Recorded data
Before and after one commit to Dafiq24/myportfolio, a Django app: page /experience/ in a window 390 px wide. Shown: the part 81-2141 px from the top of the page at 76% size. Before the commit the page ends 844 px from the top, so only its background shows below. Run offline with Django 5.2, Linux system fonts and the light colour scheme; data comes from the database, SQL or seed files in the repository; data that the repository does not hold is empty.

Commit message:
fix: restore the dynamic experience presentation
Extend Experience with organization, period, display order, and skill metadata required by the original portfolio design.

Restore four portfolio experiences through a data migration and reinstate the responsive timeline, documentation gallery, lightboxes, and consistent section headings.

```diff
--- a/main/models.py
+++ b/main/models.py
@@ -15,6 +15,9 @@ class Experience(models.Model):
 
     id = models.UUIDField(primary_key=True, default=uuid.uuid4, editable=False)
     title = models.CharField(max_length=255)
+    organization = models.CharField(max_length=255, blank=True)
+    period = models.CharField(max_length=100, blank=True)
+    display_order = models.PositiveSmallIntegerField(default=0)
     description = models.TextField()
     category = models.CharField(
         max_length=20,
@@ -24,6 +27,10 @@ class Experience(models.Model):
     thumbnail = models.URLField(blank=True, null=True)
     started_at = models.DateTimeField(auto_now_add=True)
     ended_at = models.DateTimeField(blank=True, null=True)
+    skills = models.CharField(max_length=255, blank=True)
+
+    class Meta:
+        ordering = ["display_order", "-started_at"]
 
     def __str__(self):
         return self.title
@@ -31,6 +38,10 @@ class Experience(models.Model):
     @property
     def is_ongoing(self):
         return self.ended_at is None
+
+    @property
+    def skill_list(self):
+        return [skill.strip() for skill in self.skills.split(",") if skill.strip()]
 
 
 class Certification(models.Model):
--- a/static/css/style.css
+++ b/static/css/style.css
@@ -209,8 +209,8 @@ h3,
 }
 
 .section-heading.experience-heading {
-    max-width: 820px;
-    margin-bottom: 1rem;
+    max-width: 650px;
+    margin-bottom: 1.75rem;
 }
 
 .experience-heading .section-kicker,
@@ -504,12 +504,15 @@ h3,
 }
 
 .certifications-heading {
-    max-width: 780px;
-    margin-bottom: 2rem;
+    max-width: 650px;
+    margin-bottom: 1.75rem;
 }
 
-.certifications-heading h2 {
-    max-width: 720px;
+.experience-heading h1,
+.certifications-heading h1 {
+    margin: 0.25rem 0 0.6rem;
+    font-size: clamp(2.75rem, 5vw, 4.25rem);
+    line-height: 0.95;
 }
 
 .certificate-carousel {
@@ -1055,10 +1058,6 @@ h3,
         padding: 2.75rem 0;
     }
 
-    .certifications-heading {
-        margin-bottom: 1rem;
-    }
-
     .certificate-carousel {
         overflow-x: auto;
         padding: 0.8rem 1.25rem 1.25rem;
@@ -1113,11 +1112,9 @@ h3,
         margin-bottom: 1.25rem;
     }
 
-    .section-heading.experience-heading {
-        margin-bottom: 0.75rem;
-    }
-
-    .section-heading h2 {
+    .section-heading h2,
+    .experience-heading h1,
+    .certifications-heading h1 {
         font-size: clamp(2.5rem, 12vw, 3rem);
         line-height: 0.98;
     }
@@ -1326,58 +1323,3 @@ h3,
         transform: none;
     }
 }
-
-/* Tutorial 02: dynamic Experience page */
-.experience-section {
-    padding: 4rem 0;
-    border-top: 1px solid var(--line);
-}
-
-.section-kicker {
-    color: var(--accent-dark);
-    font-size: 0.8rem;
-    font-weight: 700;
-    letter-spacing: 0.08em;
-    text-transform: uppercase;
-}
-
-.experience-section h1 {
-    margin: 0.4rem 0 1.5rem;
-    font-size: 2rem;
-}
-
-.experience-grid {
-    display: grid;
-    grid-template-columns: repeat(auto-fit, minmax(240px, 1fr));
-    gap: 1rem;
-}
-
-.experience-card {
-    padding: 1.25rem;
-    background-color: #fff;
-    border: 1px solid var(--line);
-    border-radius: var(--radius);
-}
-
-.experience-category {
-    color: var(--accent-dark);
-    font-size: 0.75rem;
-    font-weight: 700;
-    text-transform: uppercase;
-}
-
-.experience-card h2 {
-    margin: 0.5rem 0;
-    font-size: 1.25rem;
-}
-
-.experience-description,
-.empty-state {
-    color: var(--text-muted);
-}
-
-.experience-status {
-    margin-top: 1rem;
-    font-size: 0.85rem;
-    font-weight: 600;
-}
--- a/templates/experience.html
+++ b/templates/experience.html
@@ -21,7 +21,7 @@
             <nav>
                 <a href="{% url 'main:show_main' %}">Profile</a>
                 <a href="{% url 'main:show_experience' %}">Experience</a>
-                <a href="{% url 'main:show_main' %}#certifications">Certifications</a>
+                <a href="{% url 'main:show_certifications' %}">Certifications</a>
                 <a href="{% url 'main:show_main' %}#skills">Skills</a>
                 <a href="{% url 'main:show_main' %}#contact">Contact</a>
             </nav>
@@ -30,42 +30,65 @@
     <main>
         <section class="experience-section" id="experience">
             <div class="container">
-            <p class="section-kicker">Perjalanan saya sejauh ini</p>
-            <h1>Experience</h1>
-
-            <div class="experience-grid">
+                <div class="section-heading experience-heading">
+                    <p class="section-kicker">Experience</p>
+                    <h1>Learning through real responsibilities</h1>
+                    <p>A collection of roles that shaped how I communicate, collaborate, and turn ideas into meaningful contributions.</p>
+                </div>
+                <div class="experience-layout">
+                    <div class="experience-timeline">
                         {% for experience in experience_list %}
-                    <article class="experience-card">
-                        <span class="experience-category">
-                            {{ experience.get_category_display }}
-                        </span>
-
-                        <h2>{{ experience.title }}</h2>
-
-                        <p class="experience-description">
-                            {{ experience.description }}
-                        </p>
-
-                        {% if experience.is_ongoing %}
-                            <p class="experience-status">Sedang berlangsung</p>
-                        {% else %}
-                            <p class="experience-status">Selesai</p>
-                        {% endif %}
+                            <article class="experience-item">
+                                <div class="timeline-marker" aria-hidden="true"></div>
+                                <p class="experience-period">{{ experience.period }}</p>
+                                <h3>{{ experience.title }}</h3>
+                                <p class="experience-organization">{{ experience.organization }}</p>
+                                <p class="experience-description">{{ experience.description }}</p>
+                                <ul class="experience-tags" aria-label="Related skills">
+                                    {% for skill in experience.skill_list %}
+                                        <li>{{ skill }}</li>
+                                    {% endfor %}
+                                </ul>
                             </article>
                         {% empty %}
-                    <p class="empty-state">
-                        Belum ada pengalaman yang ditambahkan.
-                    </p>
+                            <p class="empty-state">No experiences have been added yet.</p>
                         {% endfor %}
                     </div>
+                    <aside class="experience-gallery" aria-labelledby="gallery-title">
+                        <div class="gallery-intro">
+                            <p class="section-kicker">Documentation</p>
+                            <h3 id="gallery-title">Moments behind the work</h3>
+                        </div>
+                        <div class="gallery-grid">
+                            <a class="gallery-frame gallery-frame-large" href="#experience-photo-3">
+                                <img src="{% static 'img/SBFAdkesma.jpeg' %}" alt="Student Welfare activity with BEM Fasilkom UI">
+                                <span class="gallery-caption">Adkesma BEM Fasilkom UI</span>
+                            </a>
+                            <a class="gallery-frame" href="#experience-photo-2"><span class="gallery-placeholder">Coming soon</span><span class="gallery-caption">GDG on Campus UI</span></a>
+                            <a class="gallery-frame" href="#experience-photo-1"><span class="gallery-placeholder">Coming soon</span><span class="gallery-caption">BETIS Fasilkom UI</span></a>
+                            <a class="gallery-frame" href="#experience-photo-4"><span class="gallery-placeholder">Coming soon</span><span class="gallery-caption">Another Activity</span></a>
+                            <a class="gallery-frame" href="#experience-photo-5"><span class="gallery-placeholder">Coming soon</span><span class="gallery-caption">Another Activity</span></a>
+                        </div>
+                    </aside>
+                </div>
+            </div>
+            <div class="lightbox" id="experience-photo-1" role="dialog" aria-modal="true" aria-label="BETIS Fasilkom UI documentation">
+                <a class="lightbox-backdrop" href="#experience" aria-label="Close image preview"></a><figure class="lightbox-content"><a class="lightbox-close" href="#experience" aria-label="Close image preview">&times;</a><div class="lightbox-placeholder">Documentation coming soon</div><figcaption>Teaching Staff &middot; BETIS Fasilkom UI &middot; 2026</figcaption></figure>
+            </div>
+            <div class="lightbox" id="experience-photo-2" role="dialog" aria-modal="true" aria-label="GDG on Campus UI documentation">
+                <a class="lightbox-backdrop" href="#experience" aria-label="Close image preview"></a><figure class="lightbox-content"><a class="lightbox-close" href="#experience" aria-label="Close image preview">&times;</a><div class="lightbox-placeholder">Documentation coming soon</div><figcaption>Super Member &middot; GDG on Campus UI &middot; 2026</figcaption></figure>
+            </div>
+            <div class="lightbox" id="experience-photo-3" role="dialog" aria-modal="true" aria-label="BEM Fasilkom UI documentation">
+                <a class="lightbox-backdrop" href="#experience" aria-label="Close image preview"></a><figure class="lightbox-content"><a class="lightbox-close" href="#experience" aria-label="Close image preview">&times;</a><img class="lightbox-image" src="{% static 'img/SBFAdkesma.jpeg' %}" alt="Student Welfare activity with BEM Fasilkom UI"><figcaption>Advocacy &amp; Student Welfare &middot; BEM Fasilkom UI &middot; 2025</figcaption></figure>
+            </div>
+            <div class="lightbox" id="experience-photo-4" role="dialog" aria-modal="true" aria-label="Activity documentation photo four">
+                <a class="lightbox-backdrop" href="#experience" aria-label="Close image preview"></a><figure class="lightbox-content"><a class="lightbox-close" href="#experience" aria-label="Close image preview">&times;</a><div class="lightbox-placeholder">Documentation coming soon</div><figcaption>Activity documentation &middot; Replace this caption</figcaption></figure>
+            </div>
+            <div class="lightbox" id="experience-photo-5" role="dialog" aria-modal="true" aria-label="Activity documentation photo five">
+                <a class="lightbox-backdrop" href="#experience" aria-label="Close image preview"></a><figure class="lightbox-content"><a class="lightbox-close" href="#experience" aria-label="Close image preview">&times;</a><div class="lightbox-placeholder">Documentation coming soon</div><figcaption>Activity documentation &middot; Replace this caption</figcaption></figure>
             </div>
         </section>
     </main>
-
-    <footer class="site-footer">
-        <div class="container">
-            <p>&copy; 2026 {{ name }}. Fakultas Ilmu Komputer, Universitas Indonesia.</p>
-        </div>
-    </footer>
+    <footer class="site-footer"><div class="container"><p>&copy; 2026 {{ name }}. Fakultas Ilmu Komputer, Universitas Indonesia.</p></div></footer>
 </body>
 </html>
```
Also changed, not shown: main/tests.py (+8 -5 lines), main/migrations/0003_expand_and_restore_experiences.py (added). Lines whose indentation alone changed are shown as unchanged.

--

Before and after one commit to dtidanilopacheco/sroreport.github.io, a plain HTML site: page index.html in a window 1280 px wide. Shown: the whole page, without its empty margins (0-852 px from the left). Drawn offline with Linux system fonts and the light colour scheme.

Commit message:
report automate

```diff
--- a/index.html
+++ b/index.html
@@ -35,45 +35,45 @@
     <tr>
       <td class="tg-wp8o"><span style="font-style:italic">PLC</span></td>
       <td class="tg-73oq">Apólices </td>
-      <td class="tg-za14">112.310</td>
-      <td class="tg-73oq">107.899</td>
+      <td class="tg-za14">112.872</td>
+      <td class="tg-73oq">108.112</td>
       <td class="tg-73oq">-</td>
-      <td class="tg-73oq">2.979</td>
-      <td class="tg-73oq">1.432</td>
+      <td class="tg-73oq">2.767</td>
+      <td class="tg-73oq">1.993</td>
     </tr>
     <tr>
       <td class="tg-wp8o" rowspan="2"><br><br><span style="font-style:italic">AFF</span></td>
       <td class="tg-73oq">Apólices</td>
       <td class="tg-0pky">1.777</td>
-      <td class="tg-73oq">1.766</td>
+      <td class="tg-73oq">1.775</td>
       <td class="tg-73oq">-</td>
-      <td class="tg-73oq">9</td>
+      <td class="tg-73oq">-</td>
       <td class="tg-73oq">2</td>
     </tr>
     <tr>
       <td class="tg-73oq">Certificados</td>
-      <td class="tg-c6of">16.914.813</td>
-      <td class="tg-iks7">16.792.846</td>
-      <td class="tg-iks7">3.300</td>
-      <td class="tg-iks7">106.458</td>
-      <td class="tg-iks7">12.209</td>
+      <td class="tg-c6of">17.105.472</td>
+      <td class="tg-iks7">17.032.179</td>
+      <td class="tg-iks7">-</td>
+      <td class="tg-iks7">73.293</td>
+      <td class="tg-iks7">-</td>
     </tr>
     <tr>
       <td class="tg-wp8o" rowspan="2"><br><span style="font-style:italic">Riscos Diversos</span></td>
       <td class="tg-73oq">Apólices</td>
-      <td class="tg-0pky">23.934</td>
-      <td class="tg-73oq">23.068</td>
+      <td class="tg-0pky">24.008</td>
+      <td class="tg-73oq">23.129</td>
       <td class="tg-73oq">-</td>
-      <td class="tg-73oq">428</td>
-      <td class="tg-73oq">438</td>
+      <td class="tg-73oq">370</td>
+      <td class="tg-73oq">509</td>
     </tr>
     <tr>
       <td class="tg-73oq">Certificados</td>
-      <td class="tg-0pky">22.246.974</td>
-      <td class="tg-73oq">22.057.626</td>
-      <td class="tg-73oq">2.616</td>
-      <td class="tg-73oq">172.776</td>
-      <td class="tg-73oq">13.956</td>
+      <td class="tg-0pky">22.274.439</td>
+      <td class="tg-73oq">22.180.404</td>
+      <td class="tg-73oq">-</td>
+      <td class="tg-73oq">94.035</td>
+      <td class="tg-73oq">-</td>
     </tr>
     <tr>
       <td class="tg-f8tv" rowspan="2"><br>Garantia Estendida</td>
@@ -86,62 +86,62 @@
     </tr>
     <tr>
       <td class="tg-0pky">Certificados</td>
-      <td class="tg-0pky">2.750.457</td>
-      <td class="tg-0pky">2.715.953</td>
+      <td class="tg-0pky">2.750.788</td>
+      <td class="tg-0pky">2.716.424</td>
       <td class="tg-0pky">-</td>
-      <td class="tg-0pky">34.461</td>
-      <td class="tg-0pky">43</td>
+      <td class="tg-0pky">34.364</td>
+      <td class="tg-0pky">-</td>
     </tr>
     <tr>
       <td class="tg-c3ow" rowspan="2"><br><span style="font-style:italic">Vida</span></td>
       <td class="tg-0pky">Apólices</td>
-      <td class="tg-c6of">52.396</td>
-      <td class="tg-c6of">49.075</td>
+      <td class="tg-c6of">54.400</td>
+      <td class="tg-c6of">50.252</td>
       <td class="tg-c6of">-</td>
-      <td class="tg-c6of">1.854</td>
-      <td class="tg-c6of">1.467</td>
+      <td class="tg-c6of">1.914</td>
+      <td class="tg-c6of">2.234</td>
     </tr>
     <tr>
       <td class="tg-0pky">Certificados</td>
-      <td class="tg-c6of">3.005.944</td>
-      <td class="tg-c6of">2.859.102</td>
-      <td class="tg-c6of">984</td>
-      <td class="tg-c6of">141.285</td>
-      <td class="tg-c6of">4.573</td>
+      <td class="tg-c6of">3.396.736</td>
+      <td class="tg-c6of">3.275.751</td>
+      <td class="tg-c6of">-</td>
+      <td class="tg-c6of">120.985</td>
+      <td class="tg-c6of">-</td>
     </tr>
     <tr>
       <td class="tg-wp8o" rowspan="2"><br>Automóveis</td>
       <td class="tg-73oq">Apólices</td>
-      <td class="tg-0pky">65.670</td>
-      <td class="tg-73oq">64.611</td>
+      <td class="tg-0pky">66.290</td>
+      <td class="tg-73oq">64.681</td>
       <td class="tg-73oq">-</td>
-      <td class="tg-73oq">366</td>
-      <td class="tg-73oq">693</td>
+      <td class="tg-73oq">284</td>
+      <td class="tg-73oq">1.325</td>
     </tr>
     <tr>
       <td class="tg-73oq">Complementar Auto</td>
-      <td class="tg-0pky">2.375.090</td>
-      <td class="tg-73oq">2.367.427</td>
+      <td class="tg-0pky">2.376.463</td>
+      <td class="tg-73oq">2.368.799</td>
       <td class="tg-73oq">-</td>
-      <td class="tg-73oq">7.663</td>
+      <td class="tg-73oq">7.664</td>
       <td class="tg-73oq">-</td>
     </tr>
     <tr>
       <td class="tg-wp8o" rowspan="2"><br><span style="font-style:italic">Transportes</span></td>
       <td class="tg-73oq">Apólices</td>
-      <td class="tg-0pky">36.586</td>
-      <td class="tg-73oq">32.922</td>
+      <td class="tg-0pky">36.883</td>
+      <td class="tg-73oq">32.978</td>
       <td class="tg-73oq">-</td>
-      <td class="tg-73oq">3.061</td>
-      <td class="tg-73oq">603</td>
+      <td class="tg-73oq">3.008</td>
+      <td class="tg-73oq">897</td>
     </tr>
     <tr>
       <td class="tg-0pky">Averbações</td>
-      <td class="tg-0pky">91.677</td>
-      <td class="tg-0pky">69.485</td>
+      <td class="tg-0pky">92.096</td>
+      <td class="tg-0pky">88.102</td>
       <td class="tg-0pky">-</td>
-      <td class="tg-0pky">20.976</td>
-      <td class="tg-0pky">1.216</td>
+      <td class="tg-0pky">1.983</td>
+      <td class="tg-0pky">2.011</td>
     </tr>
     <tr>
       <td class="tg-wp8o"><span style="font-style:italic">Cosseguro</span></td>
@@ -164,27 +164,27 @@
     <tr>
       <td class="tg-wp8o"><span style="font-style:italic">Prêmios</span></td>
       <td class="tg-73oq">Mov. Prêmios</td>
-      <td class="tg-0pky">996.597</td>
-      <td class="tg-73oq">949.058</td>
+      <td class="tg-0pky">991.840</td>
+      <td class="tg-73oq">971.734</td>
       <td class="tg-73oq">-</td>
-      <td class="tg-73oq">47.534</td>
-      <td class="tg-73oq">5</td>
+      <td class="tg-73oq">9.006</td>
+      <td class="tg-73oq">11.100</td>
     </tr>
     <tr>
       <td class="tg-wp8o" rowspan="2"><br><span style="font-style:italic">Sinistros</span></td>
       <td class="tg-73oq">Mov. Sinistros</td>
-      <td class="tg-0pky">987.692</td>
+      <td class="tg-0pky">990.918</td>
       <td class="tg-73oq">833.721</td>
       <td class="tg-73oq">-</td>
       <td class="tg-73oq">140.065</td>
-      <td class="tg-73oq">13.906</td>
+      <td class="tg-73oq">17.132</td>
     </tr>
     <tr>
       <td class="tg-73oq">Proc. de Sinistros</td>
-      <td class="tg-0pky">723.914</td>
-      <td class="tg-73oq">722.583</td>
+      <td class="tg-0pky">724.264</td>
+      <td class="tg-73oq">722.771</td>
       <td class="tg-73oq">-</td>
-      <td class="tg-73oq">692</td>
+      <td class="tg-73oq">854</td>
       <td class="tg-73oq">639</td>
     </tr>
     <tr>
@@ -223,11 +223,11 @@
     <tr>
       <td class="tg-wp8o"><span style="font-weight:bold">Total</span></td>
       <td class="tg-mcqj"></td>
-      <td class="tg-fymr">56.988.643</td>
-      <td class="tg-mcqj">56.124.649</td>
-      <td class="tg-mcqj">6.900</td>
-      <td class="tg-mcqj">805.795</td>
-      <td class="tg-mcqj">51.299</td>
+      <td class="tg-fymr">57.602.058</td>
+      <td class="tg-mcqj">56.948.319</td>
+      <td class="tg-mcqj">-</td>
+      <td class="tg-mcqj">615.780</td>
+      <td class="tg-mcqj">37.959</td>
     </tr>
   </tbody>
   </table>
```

* * *

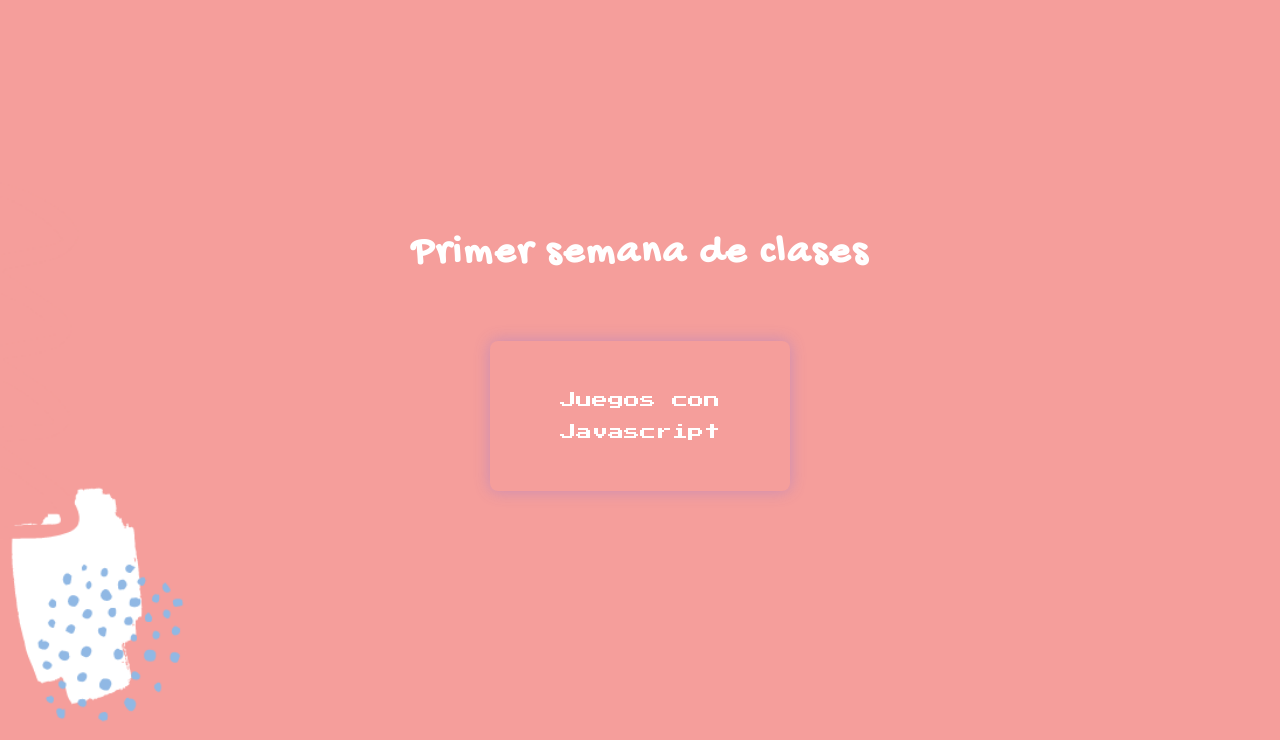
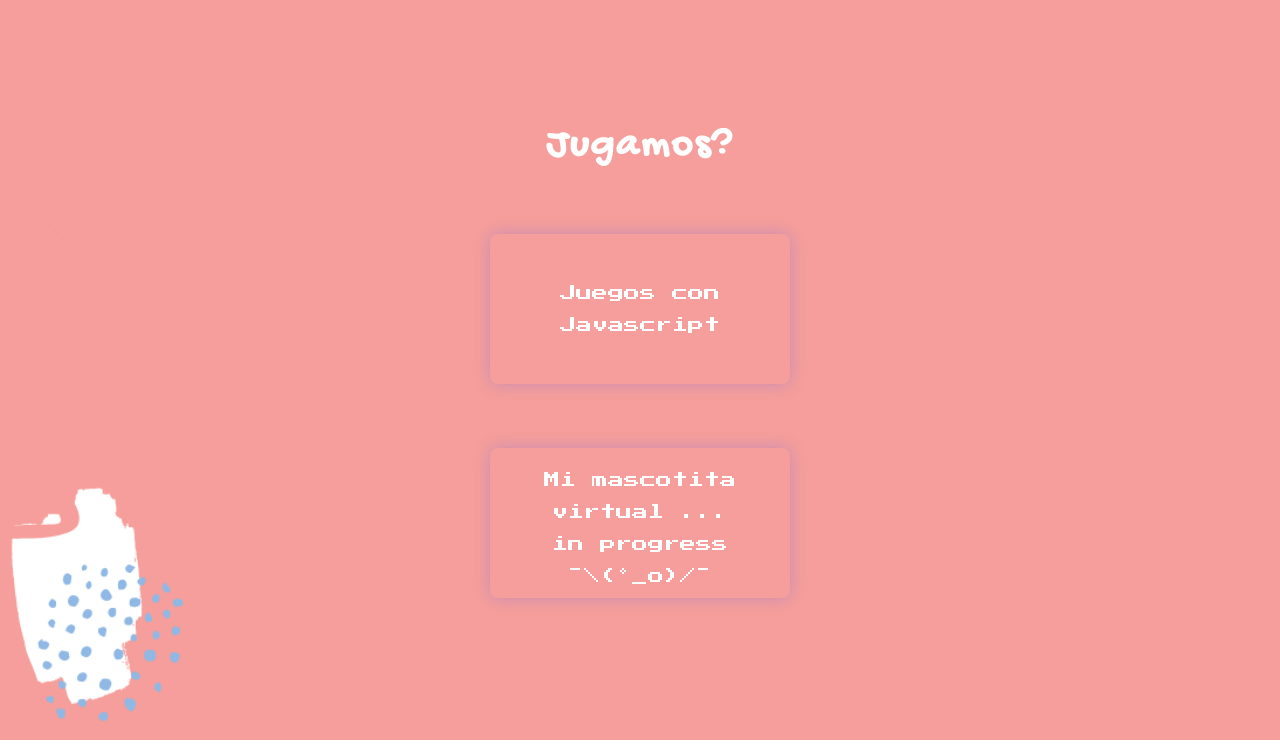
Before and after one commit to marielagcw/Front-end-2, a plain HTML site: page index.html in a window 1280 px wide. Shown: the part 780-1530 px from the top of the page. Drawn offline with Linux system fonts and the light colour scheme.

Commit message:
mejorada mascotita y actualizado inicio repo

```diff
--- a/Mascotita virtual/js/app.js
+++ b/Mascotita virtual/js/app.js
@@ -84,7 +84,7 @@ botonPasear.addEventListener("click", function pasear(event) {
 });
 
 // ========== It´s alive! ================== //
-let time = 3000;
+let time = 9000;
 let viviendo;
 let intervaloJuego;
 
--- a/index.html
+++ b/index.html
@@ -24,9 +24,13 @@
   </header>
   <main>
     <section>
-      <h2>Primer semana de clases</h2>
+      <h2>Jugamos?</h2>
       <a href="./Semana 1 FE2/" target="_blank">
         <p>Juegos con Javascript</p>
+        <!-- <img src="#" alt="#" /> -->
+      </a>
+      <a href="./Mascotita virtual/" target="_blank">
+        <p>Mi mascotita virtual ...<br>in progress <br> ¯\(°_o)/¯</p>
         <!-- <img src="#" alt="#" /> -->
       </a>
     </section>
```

PROBLEM DETAILS: For the word "bottom", find every line in the data that holds it and copy that line.

TASK ANSWER:
-    margin-bottom: 1rem;
+    margin-bottom: 1.75rem;
-    margin-bottom: 2rem;
+    margin-bottom: 1.75rem;
-        margin-bottom: 1rem;
         margin-bottom: 1.25rem;
-        margin-bottom: 0.75rem;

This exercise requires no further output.